  • Latif, Shahid; Beck, Fabian: Visually Augmenting Documents With Data. In: Computing in Science & Engineering (2018), S. 96-103. doi:10.1109/MCSE.2018.2875316PDFBIB DownloadDetails
    Visually Augmenting Documents With Data

    “A picture is worth a thousand words” is a famous English saying. It is true in many cases, because a complex idea or data can be simply conveyed through the use of a single static image or diagram. Therefore, inclusion of graphics and visualizations in scientific texts has been an important aspect ever since researchers started publishing articles. Conventional writing styles allow researchers to provide images, graphs, and tables to enhance the readability and understandability of the text, but usually, these large-scale images need to be placed at a slightly different location from the relevant text, either on the same page or on the next pages. This far-off placement of graphics forces readers to switch their attention between text and graphics, which can cause a split-attention effect, thereby increasing the cognitive effort to comprehend the information.

  • Latif, Shahid; Liu, Diao; Beck, Fabian: Exploring Interactive Linking Between Text and Visualization.
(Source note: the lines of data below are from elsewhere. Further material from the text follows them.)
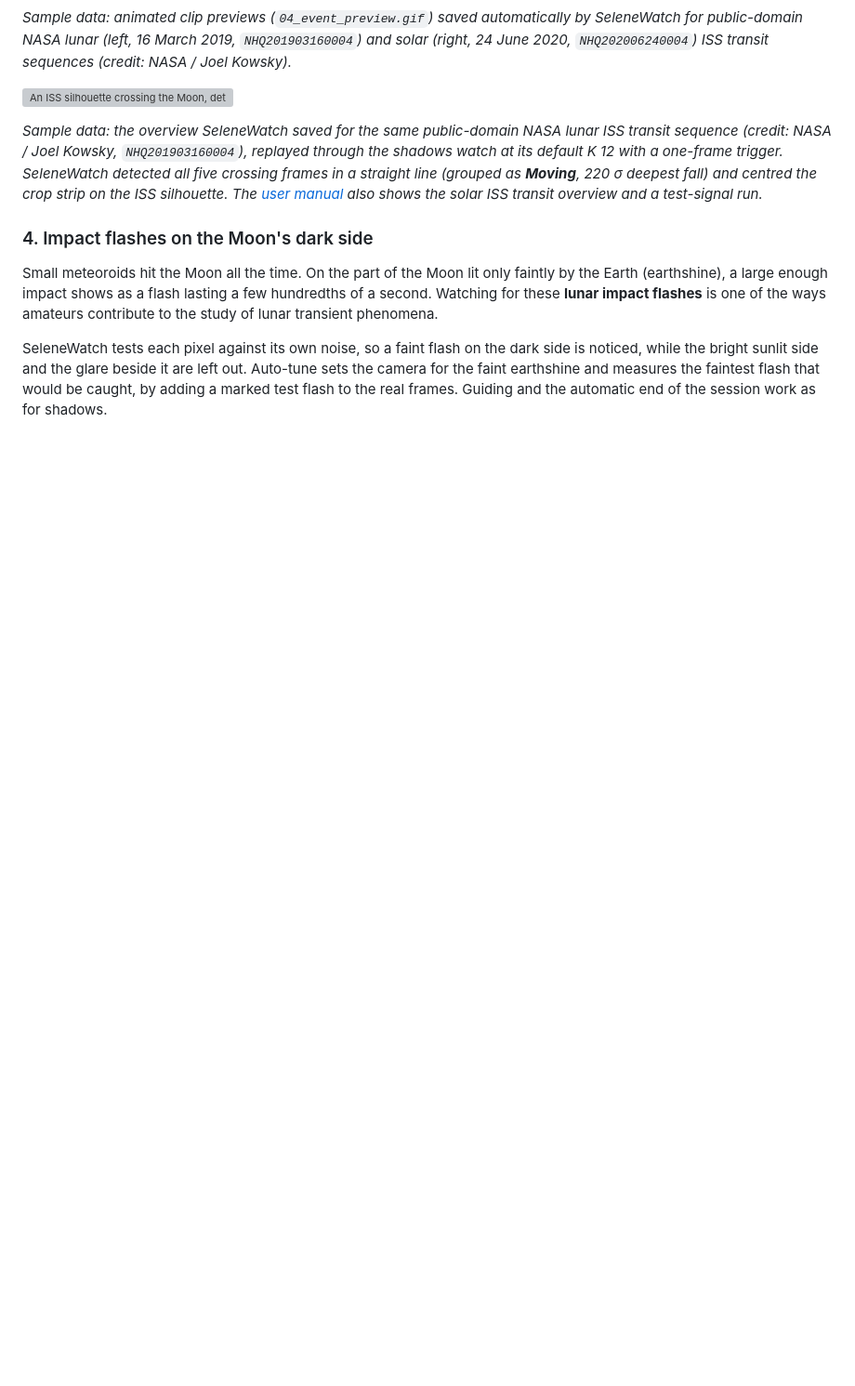
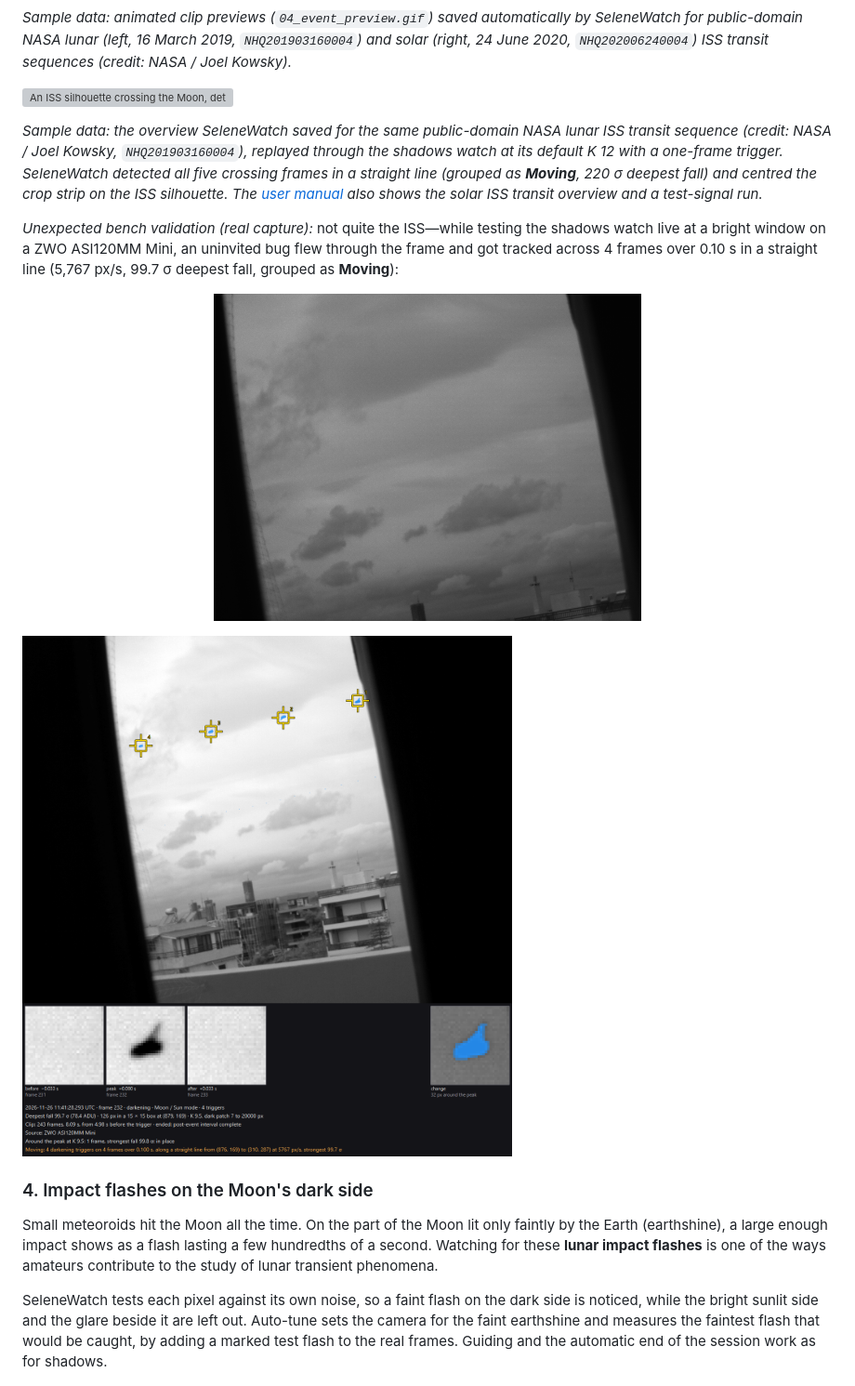
Before and after one commit to ppissias/SeleneWatch, a Markdown page: README.md, the part around the change. Shown at 93% size. Drawn GitHub-style; pictures changed too: docs/images/transit-bug-window.gif (added), docs/images/transit-bug-window.png (added); blank space fills up the shorter version; grey boxes are pictures that could not be loaded.

Commit message:
Add daytime bug-transit bench validation to README Shadows section
Adds docs/images/transit-bug-window.gif and docs/images/transit-bug-window.png and appends a lighthearted real-capture bench validation note to the end of README.md section 3 (Shadows crossing the Moon).

Validation:
- Verified both image files match SeleneWatchWeb/src/assets/transit-bug-window.* and contain no private paths or site coordinates.

Assisted by Gemini.
Co-Authored-By: Gemini <noreply@google.com>

```diff
--- a/README.md
+++ b/README.md
@@ -87,6 +87,14 @@ The feature lock and mount guiding keep the Moon in place. **Auto-tune** measure
 ![An ISS silhouette crossing the Moon, detected by SeleneWatch on a public-domain NASA sequence](docs/images/transit-iss-nasa-moon.png)
 
 *Sample data: the overview SeleneWatch saved for the same public-domain NASA lunar ISS transit sequence (credit: NASA / Joel Kowsky, `NHQ201903160004`), replayed through the shadows watch at its default K 12 with a one-frame trigger. SeleneWatch detected all five crossing frames in a straight line (grouped as **Moving**, 220 σ deepest fall) and centred the crop strip on the ISS silhouette. The [user manual](MANUAL.md#4-shadows-crossing-the-moon) also shows the solar ISS transit overview and a test-signal run.*
+
+*Unexpected bench validation (real capture):* not quite the ISS—while testing the shadows watch live at a bright window on a ZWO ASI120MM Mini, an uninvited bug flew through the frame and got tracked across 4 frames over 0.10 s in a straight line (5,767 px/s, 99.7 σ deepest fall, grouped as **Moving**):
+
+<p align="center">
+  <img src="docs/images/transit-bug-window.gif" alt="Animated clip of a bug flying past a bright window during daytime bench testing of the shadows watch" width="460">
+</p>
+
+![SeleneWatch detection overview of a bug crossing a bright window during daytime bench testing](docs/images/transit-bug-window.png)
 
 ### 4. Impact flashes on the Moon's dark side
 
```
In: EuroVis 2018 - Short Papers. 2018, S. 91-94. doi:10.2312/eurovisshort.20181084PDFBIB DownloadDetails
    Exploring Interactive Linking Between Text and Visualization

    Visualizations are included in documents as augmentation to text and they become more intuitive if readers have the ability to interact with them. Modern web technologies facilitate the development of interactive documents including both text and visualizations. The aim of this research it to explore the design space of possible visualization–text linking and interactions based on various triggers such as mouse events. We describe a framework that takes text containing markup, a related dataset, and a configuration file as inputs and produces an interactive document. The resulting document provides interactions such as details on demand, visual highlighting and comparison, and bushing-and-linking. In addition to regular sized graphics, the use of word-sized graphics or sparklines presents related content in view-focus of the reader. Finally, an illustrative example is presented to showcase the approach.